Exercise description – Respond with nothing but the number of lines in this data that include the word "const".

Exercise materials –
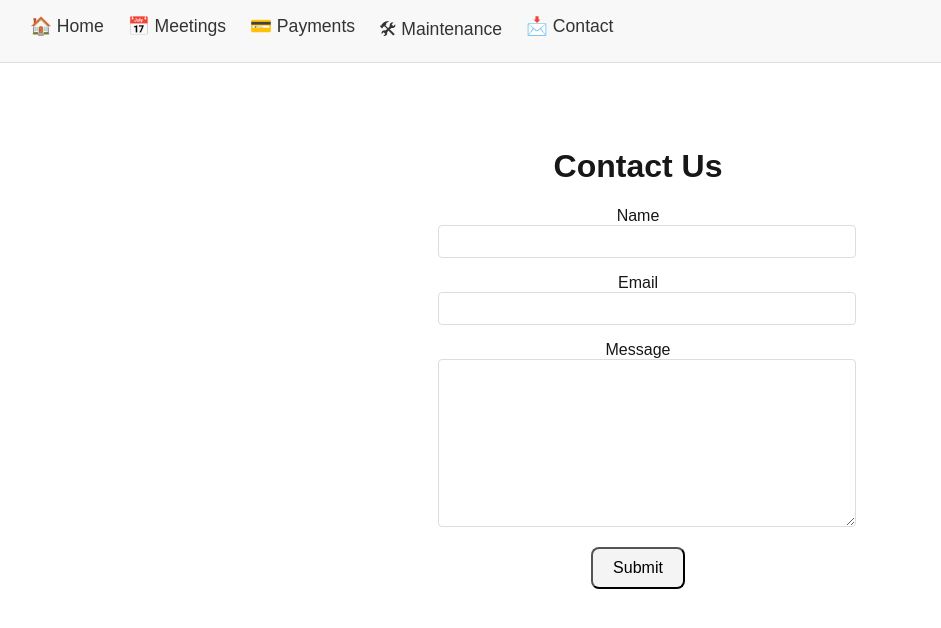
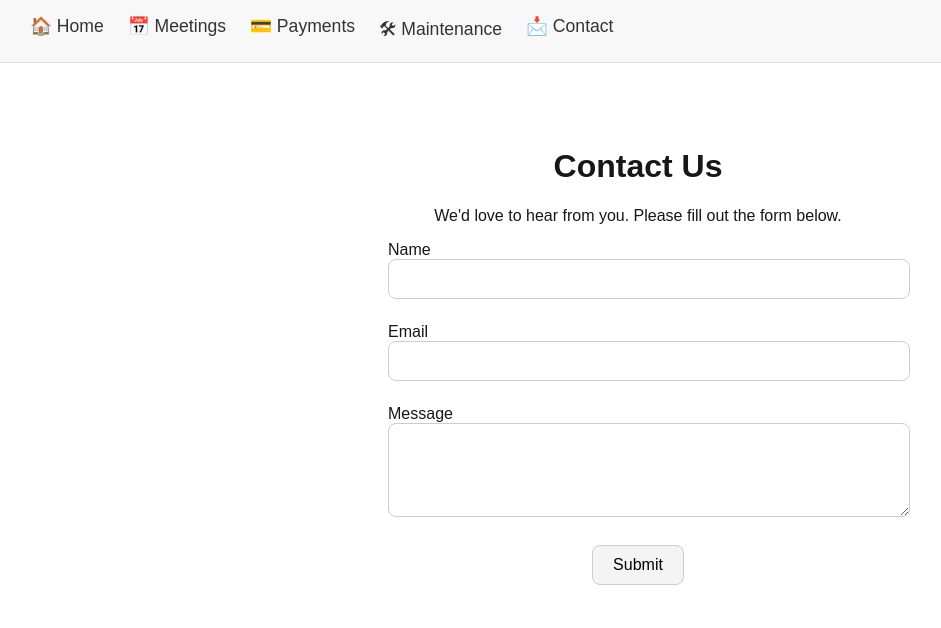
Before and after one commit to ShreyaMahesh120906/stratamanagement, a Next.js app: page /contact in a window 1280 px wide. Shown: the top 628 px of the page, without its empty margins (2-943 px from the left). Built offline with nearby package versions, Linux system fonts and the light colour scheme.

Commit message:
Update contact page.tsx

```diff
--- a/app/contact/page.tsx
+++ b/app/contact/page.tsx
@@ -1,99 +1,93 @@
 import { useState } from "react";
 
 export default function Contact() {
-  // State to store form data
   const [formData, setFormData] = useState({
     name: "",
     email: "",
     message: "",
   });
 
-  // Handle input change and update form data
-  const handleInputChange = (e: React.ChangeEvent<HTMLInputElement | HTMLTextAreaElement>) => {
-    const { name, value } = e.target;
-    setFormData((prevState) => ({ ...prevState, [name]: value }));
+  const handleChange = (e: React.ChangeEvent<HTMLInputElement | HTMLTextAreaElement>) => {
+    setFormData({
+      ...formData,
+      [e.target.name]: e.target.value,
+    });
   };
 
-  // Handle form submission
   const handleSubmit = (e: React.FormEvent) => {
     e.preventDefault();
-    alert(`Form submitted with the following data: ${JSON.stringify(formData)}`);
-    // Reset the form after submission
-    setFormData({ name: "", email: "", message: "" });
+    alert("Form submitted!");
   };
 
   return (
     <main style={{ padding: "2rem", textAlign: "center" }}>
       <h1>Contact Us</h1>
-      <form onSubmit={handleSubmit} style={{ maxWidth: "400px", margin: "auto" }}>
-        {/* Name Input */}
-        <div style={{ marginBottom: "1rem" }}>
-          <label>Name</label>
+      <p>We'd love to hear from you. Please fill out the form below.</p>
+
+      <form onSubmit={handleSubmit} style={{ marginTop: "2rem", maxWidth: "500px", margin: "auto" }}>
+        <div style={inputGroupStyle}>
+          <label htmlFor="name">Name</label>
           <input
             type="text"
+            id="name"
             name="name"
             value={formData.name}
-            onChange={handleInputChange}
-            style={{
-              width: "100%",
-              padding: "0.5rem",
-              borderRadius: "4px",
-              border: "1px solid #ddd",
-            }}
+            onChange={handleChange}
             required
+            style={inputStyle}
           />
         </div>
 
-        {/* Email Input */}
-        <div style={{ marginBottom: "1rem" }}>
-          <label>Email</label>
+        <div style={inputGroupStyle}>
+          <label htmlFor="email">Email</label>
           <input
             type="email"
+            id="email"
             name="email"
             value={formData.email}
-            onChange={handleInputChange}
-            style={{
-              width: "100%",
-              padding: "0.5rem",
-              borderRadius: "4px",
-              border: "1px solid #ddd",
-            }}
+            onChange={handleChange}
             required
+            style={inputStyle}
           />
         </div>
 
-        {/* Message Input */}
-        <div style={{ marginBottom: "1rem" }}>
-          <label>Message</label>
+        <div style={inputGroupStyle}>
+          <label htmlFor="message">Message</label>
           <textarea
+            id="message"
             name="message"
             value={formData.message}
-            onChange={handleInputChange}
-            style={{
-              width: "100%",
-              padding: "0.5rem",
-              borderRadius: "4px",
-              border: "1px solid #ddd",
-              height: "150px",
-            }}
+            onChange={handleChange}
             required
+            rows={4}
+            style={inputStyle}
           />
         </div>
 
-        {/* Submit Button */}
-        <button
-          type="submit"
-          style={{
-            padding: "10px 20px",
-            fontSize: "16px",
-            borderRadius: "8px",
-            backgroundColor: "#f4f4f4",
-            cursor: "pointer",
-          }}
-        >
-          Submit
-        </button>
+        <button type="submit" style={buttonStyle}>Submit</button>
       </form>
     </main>
   );
 }
+
+const inputGroupStyle = {
+  marginBottom: "1.5rem",
+  textAlign: "left",
+};
+
+const inputStyle = {
+  width: "100%",
+  padding: "10px",
+  fontSize: "16px",
+  borderRadius: "8px",
+  border: "1px solid #ccc",
+};
+
+const buttonStyle = {
+  padding: "10px 20px",
+  fontSize: "16px",
+  borderRadius: "8px",
+  border: "1px solid #ccc",
+  backgroundColor: "#f4f4f4",
+  cursor: "pointer",
+};
```
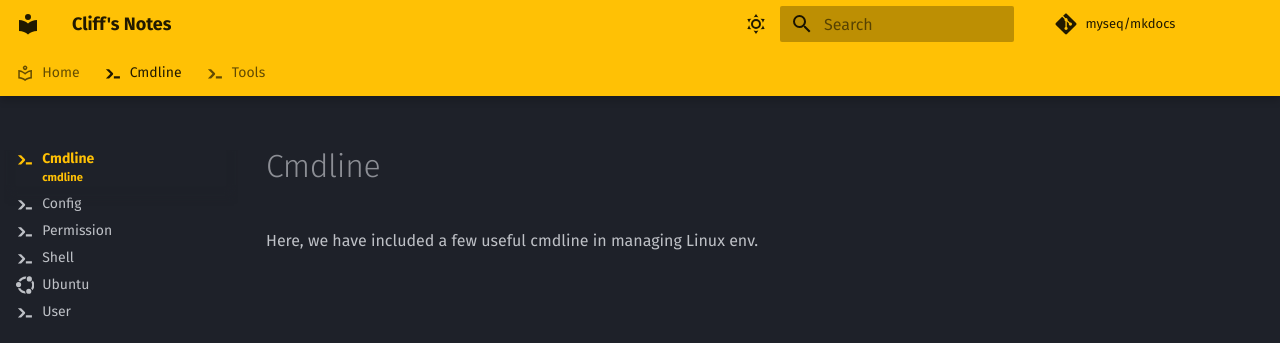
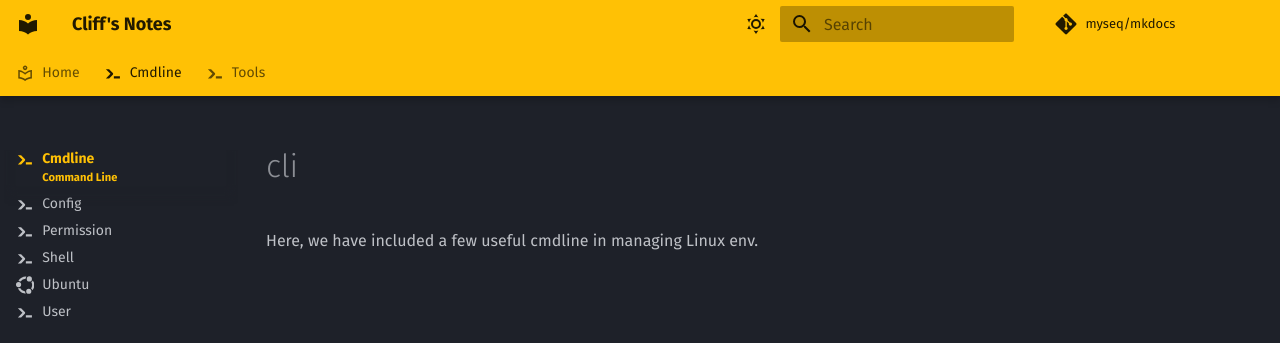
Before and after one commit to myseq/mkdocs, an MkDocs documentation site: the page built from docs/cmdline/index.md, in a window 1280 px wide. Shown: the top 343 px of the page. Built offline with MkDocs 1.6.1 and Material for MkDocs 9.7.7, drawn with Linux system fonts in a browser that asks for light colours; comment, search, counter and statistics services are not loaded.

Commit message:
Updated subtitle

```diff
--- a/docs/cmdline/index.md
+++ b/docs/cmdline/index.md
@@ -1,9 +1,8 @@
 ---
 icon: material/console-line
 title: cli
-subtitle: cmdline
+subtitle: Command Line
 ---
 
-# Cmdline
 
 Here, we have included a few useful cmdline in managing Linux env.
```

Exercise output – 8